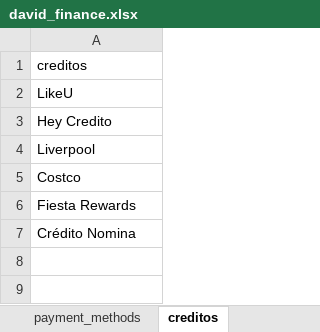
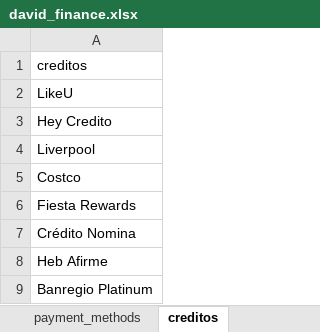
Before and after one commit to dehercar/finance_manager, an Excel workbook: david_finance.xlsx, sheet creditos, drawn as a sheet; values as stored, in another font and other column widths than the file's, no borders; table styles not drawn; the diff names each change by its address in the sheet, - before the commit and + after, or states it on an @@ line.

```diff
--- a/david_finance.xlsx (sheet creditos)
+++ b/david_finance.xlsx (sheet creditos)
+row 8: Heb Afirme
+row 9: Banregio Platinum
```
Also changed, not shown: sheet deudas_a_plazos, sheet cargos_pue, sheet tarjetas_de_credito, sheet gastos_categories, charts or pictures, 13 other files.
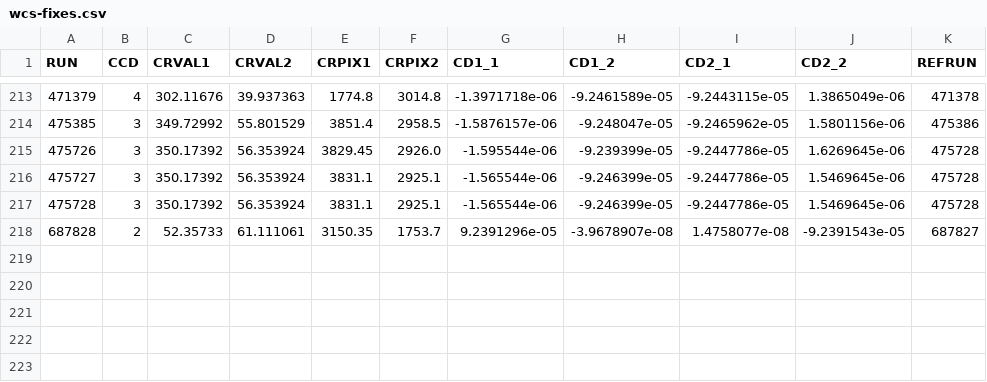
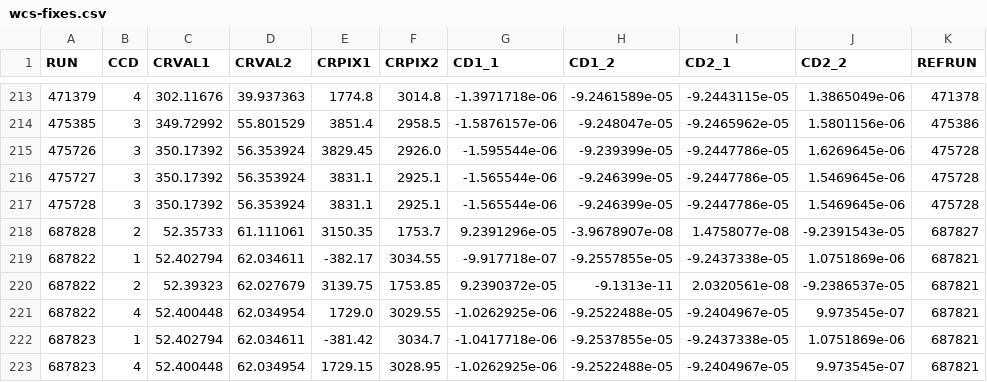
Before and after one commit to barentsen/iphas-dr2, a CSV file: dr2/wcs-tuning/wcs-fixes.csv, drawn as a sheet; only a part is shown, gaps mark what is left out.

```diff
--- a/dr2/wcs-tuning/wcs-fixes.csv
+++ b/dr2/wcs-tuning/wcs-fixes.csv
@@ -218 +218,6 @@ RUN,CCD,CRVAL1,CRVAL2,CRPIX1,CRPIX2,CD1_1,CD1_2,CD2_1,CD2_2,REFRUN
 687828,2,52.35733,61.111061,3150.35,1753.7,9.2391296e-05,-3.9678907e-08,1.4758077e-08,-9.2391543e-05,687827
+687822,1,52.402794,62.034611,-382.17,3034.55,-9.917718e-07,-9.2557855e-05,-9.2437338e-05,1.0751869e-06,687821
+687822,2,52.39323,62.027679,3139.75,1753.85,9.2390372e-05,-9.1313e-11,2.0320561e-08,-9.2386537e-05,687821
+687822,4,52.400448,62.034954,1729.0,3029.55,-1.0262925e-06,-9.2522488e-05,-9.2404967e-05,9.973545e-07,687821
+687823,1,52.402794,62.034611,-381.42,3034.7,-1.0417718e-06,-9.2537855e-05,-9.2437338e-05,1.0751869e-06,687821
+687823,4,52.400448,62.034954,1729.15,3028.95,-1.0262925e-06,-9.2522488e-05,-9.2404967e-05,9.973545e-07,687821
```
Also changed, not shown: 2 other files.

★ ★ ★

What you are asked to do
Copy out each line of the listing that contains the word "shown".

Reply
Also changed, not shown: sheet deudas_a_plazos, sheet cargos_pue, sheet tarjetas_de_credito, sheet gastos_categories, charts or pictures, 13 other files.
Before and after one commit to barentsen/iphas-dr2, a CSV file: dr2/wcs-tuning/wcs-fixes.csv, drawn as a sheet; only a part is shown, gaps mark what is left out.
Also changed, not shown: 2 other files.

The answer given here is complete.